The plot follows the story of a desperate man in debt, who receives a mysterious invitation to play a game in which the contestants gamble their lives on six childhood games, with the winner awarded a prize of 45.6 billion won ($38 million)... while the losers face death.

It's a plot that many have noted is not quite as surreal as it sounds, a reflection of the reality of Korean society today mired in personal debt.

Seoul housing prices top London and New York

In the polished streets of downtown Seoul, one sees endless cards and coupons advertising loans scattered on the ground. Since the outbreak of the pandemic, as the demand for loans in South Korea has exploded, lax lending policies have led to a rapid increase in personal debt.

According to the South Korean Central Bank's "Monetary Credit Policy Report," household debt reached 105% of GDP in the first quarter of this year, equivalent to approximately $1.5 trillion at the end of March, with a major share tied up in home mortgages.

Average home loans are equivalent to 270% of annual income.
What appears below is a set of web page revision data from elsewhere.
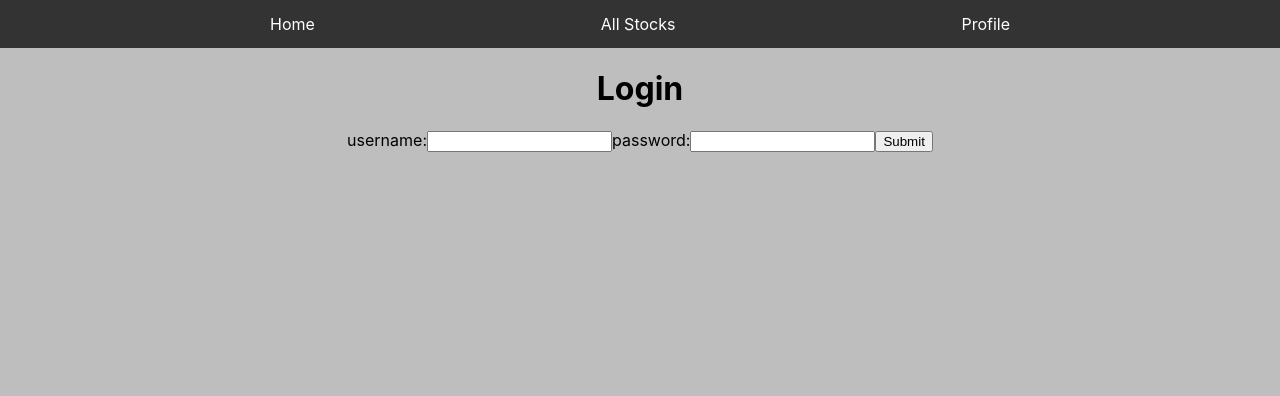
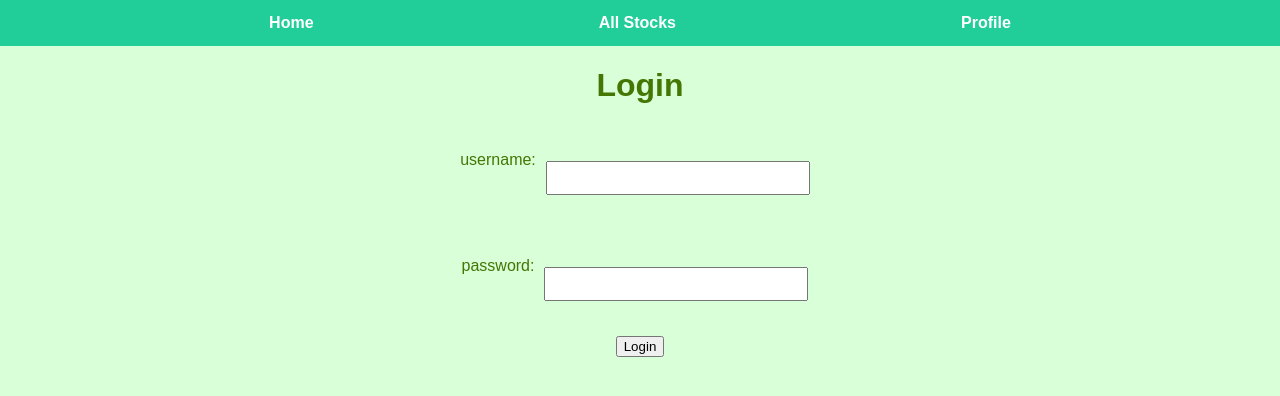
Before and after one commit to jinwu-1/frontend-mod-5-project-stocks, a React (Create React App) app: page /login in a window 1280 px wide. Shown: the top 396 px of the page. Built offline with nearby package versions, Linux system fonts and the light colour scheme; no server answers.

Commit message:
style changes

```diff
--- a/package.json
+++ b/package.json
@@ -6,7 +6,9 @@
     "@testing-library/jest-dom": "^4.2.4",
     "@testing-library/react": "^9.3.2",
     "@testing-library/user-event": "^7.1.2",
+    "bootstrap": "^4.4.1",
     "react": "^16.13.1",
+    "react-bootstrap": "^1.0.0",
     "react-dom": "^16.13.1",
     "react-router-dom": "^5.1.2",
     "react-scripts": "3.4.1"
--- a/src/components/LoginForm.jsx
+++ b/src/components/LoginForm.jsx
@@ -1,4 +1,5 @@
 import React, { Component } from 'react';
+import Button from 'react-bootstrap/Button'
 
 class LoginForm extends Component {
   state = {
@@ -25,12 +26,21 @@ class LoginForm extends Component {
     return (
       <form onSubmit={this.handleSubmit}>
         <h1>Login</h1>
-        <label htmlFor="username">username:</label>
-        <input type="text" autoComplete="off" name="username" value={username} onChange={this.handleChange}/>
-        <label htmlFor="password">password:</label>
-        <input type="password" autoComplete="off" name="password" value={password} onChange={this.handleChange}/>
-        <input type="submit" value="Submit"/>
-      </form>
+
+        <div className='form'>
+          <div className='formComponent'>
+            <label htmlFor="username">username:</label>
+            <input className='formInput' type="text" autoComplete="off" name="username" value={username} onChange={this.handleChange}/>
+          </div>
+
+          <div className='formComponent'>
+            <label htmlFor="password">password:</label>
+            <input className='formInput' type="password" autoComplete="off" name="password" value={password} onChange={this.handleChange}/>
+          </div>
+          <Button variant="primary" size="lg" type='submit' value='Submit'>Login</Button>
+        {/* <input type="submit" value="Submit"/>  */}
+        </div>
+        </form>
     );
   }
 }
--- a/src/components/RegisterForm.jsx
+++ b/src/components/RegisterForm.jsx
@@ -1,4 +1,5 @@
 import React, { Component } from 'react';
+import Button from 'react-bootstrap/Button'
 
 class RegisterForm extends Component {
   state = {
@@ -28,15 +29,30 @@ class RegisterForm extends Component {
     return (
       <form onSubmit={this.handleSubmit}>
         <h1>Register</h1>
-        <label htmlFor="username">username:</label>
-        <input type="text" autoComplete="off" name="username" value={username} onChange={this.handleChange}/>
-        <label htmlFor="password">password:</label>
-        <input type="password" autoComplete="off" name="password" value={password} onChange={this.handleChange}/>
-        <label htmlFor="first_name">first_name:</label>
-        <input type="text" autoComplete="off" name="first_name" value={first_name} onChange={this.handleChange}/>
-        <label htmlFor="last_name">last_name:</label>
-        <input type="text" autoComplete="off" name="last_name" value={last_name} onChange={this.handleChange}/>
-        <input type="submit" value="Submit"/>
+
+        <div className='form'>
+          <div className='formComponent'>
+            <label htmlFor="username">username:</label>
+            <input className='formInput' type="text" autoComplete="off" name="username" value={username} onChange={this.handleChange}/>
+          </div>
+
+          <div className='formComponent'>
+            <label htmlFor="password">password:</label>
+            <input className='formInput' type="password" autoComplete="off" name="password" value={password} onChange={this.handleChange}/>
+          </div>
+
+          <div className='formComponent'>
+            <label htmlFor="first_name">first_name:</label>
+            <input className='formInput' type="text" autoComplete="off" name="first_name" value={first_name} onChange={this.handleChange}/>
+          </div>
+
+          <div className='formComponent'>
+            <label htmlFor="last_name">last_name:</label>
+            <input className='formInput' type="text" autoComplete="off" name="last_name" value={last_name} onChange={this.handleChange}/>
+          </div>
+          <Button variant="primary" size="lg" type='submit' value='Submit'>Login</Button>
+          {/* <input type="submit" value="Submit"/> */}
+        </div>
       </form>
     );
   }
--- a/src/containers/Stock.jsx
+++ b/src/containers/Stock.jsx
@@ -1,5 +1,6 @@
 import React, { Component } from 'react';
 import NewPortfolioStock from '../components/NewPortfolioStock';
+import Card from 'react-bootstrap/Card'
 
 class Stock extends Component {
 
@@ -7,14 +8,19 @@ class Stock extends Component {
     let {symbol, name, price, exchange} = this.props.stock
 
     return (
-      <div className="stock-card">
-          <h4>{symbol} : {name}</h4>
-          <h5>${price}</h5>
+
+      <div className='Card'>
+        <Card.Header>{symbol} : {name} </Card.Header>
+        <Card.Body>
+        <Card.Title>{price}</Card.Title>
+        <Card.Text>
           <h6>{exchange}</h6>
           <NewPortfolioStock
-            stock={this.props.stock}
-            addStockToPortfolio={this.props.addStockToPortfolio}
-          />
+             stock={this.props.stock}
+             addStockToPortfolio={this.props.addStockToPortfolio}
+           />
+        </Card.Text>
+      </Card.Body>
       </div>
     );
   }
--- a/src/containers/StocksContainer.jsx
+++ b/src/containers/StocksContainer.jsx
@@ -9,7 +9,7 @@ class StocksContainer extends Component {
     })
 
     return (
-      <div>
+      <div className='cards'>
           {stocksComponentArray}
       </div>
     );
--- a/src/index.css
+++ b/src/index.css
@@ -1,12 +1,11 @@
 body {
   margin: 0;
-  font-family: -apple-system, BlinkMacSystemFont, 'Segoe UI', 'Roboto', 'Oxygen',
-    'Ubuntu', 'Cantarell', 'Fira Sans', 'Droid Sans', 'Helvetica Neue',
-    sans-serif;
+  font-family: 'Raleway', sans-serif;
   -webkit-font-smoothing: antialiased;
   -moz-osx-font-smoothing: grayscale;
-  background-color: #BEBEBE;
+  background-color: #D8FFD8;
   text-align: center;
+  color: #447604
 }
 
 ul.nav {
@@ -16,7 +15,8 @@ ul.nav {
   overflow: hidden;
   display: flex;
   justify-content: space-evenly;
-  background-color: #333;
+  background-color: #21CE99;
+  font-weight: bolder;
 }
 
 ul.nav li {
@@ -32,5 +32,65 @@ ul.nav li a {
 }
 
 ul.nav li a:hover {
-  background-color: #111;
+  background-color: #1A9670;
 }
+
+.form{
+  width: 100%;
+  display: flex;
+  justify-content: center;
+  flex-wrap: wrap;
+  align-items: center;
+
+  display: flex;
+  flex-direction: column;
+  flex-basis: 100%;
+  flex: 1;
+}
+
+.formComponent{
+  padding: 2%;
+  display: flex;
+}
+
+.formInput{
+  display: block;
+  width: 100%;
+  height: 30px;
+  padding: 0 30px 0 53px;
+  margin: 10px;
+/*
+  height: 3vh;
+  overflow: auto; */
+  /* margin: 50% */
+}
+
+.cards{
+  display: flex;
+  flex-wrap: wrap;
+  list-style: none;
+  margin: 50px;
+  padding: 20px;
+}
+
+.Card{
+  background-color: #21CE99;
+  color: white;
+  border-radius: 0.25rem;
+  box-shadow: 0 20px 40px -14px rgba(0,0,0,0.25);
+  display: flex;
+  flex-direction: column;
+  overflow: hidden;
+  height: 200px;
+  width: 250px;
+  margin: 20px;
+  padding-top: 20px;
+  }
+
+  /* padding: 10px;
+  display: flex;
+  flex-direction: row;
+  border: 1px solid #3D7DCA;
+  height: 200px;
+  width: 200px;
+} */
```
Also changed, not shown: src/components/NavBar.jsx (+25 -0 lines), 1 other file (tests, documents, lock files or other folders).
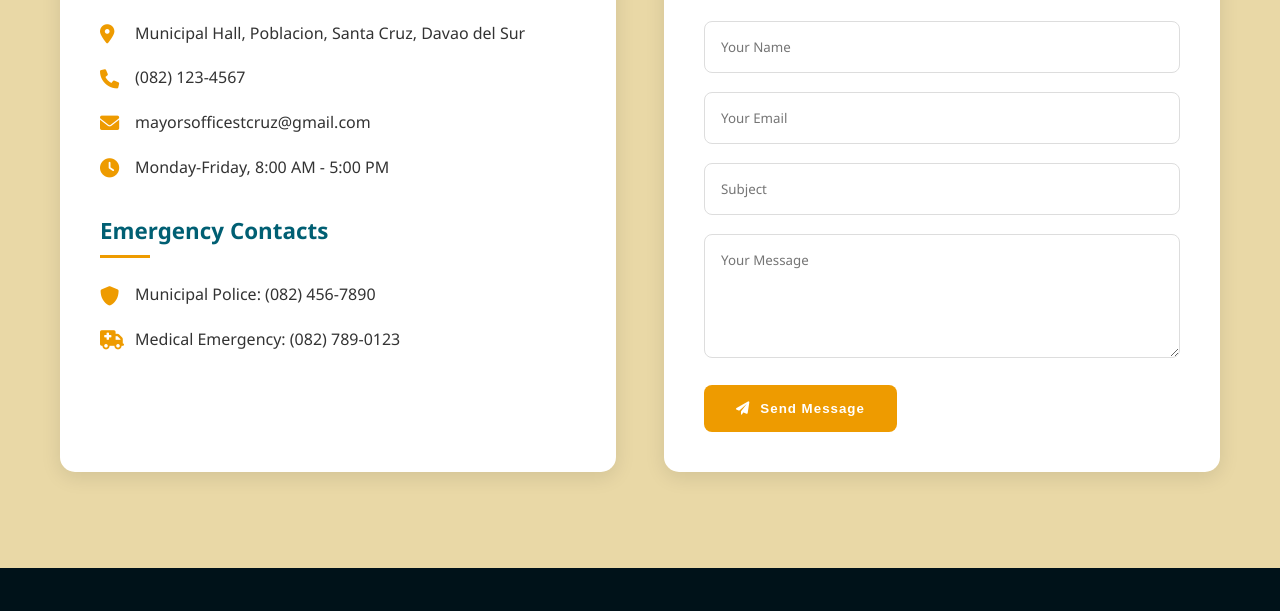
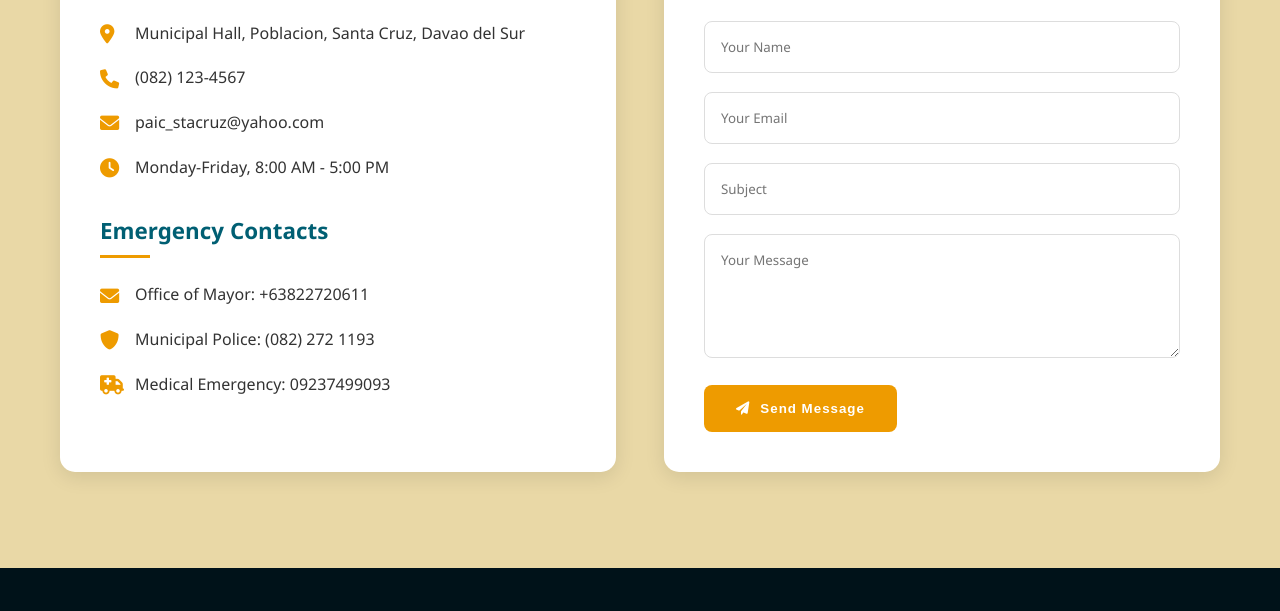
Before and after one commit to kivenmugot/santa.cruz_Davao_del_sur, a plain HTML site: page menu.html in a window 1280 px wide. Shown: the part 6096-6707 px from the top of the page. Drawn offline with nearby package versions, Linux system fonts and the light colour scheme.

Commit message:
menu.html

```diff
--- a/menu.html
+++ b/menu.html
@@ -1301,12 +1301,13 @@
                     <h3>Municipal Office Information</h3>
                     <p><i class="fas fa-map-marker-alt"></i> Municipal Hall, Poblacion, Santa Cruz, Davao del Sur</p>
                     <p><i class="fas fa-phone"></i> (082) 123-4567</p>
-                    <p><i class="fas fa-envelope"></i> mayorsofficestcruz@gmail.com</p>
+                    <p><i class="fas fa-envelope"></i> paic_stacruz@yahoo.com</p>
                     <p><i class="fas fa-clock"></i> Monday-Friday, 8:00 AM - 5:00 PM</p>
 
                     <h3 style="margin-top: 2rem;">Emergency Contacts</h3>
-                    <p><i class="fas fa-shield-alt"></i> Municipal Police: (082) 456-7890</p>
-                    <p><i class="fas fa-ambulance"></i> Medical Emergency: (082) 789-0123</p>
+                    <p><i class="fas fa-envelope"></i> Office of Mayor: +63822720611</p>
+                    <p><i class="fas fa-shield-alt"></i> Municipal Police: (082) 272 1193</p>
+                    <p><i class="fas fa-ambulance"></i> Medical Emergency: 09237499093</p>
                 </div>
 
                 <div class="contact-form" data-aos="fade-left">
```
One reason behind the debts is the soaring housing prices. In Seoul, home to nearly half of the country's population, housing prices are now among the highest in the world. The price to income ratio (PIR), which weighs the average price of a home to the average annual household income, is 12.04 in Seoul, compared to 8.4 in San Francisco, 8.2 in London and 5.4 in New York.

According to the Korea Real Estate Commission, 42.1% of all home purchases in January 2021 were by young Koreans in their 20s and 30s. For those in their 30s, the average amount borrowed is equivalent to 270% of their annual income.

Playing the stock market

At the same time, the South Korean stock market is booming. The increased demand to buy stocks has led to an increase in other loans such as credit. The ratio for Korean shareholders conducting credit financing, i.e. borrowing from securities companies to secure stock holdings, had reached 21.4 trillion won ($17.7 billion), further increasing the indebtedness of households.

A 30-year-old Seoul office worker who bought stocks through various forms of borrowing was interviewed by Reuters this year, and said he was "very foolish not to take advantage of the rebound."

In addition to his 100 million won ($84,000) overdraft account, he also took out a 100 million won loan against his house in Seoul, and a 50 million won stock pledge. All of these demands on the stock market have further exacerbated the problem of household debt.

42.1% of all home purchases in January 2021 were by young Koreans in their 20s and 30s

Simon Shin/SOPA Images/ZUMA

Game of survival

In response to the accumulating financial risks, the Bank of Korea has restricted the release of loans and has announced its first interest rate hike in three years at the end of August.

But experts believe that even if banks cut loans or raise interest rates, those who need money will look for other ways to borrow, often turning to more costly institutions and mechanisms.

This all risks leading to what one can call a "debt trap," one loan piling on top of another. That brings us back to the plot of Squid Game, "Either you live or I do." South Korean society has turned into a game of survival.

Keep up with the world. Break out of the bubble.
Sign up to our expressly international daily newsletter!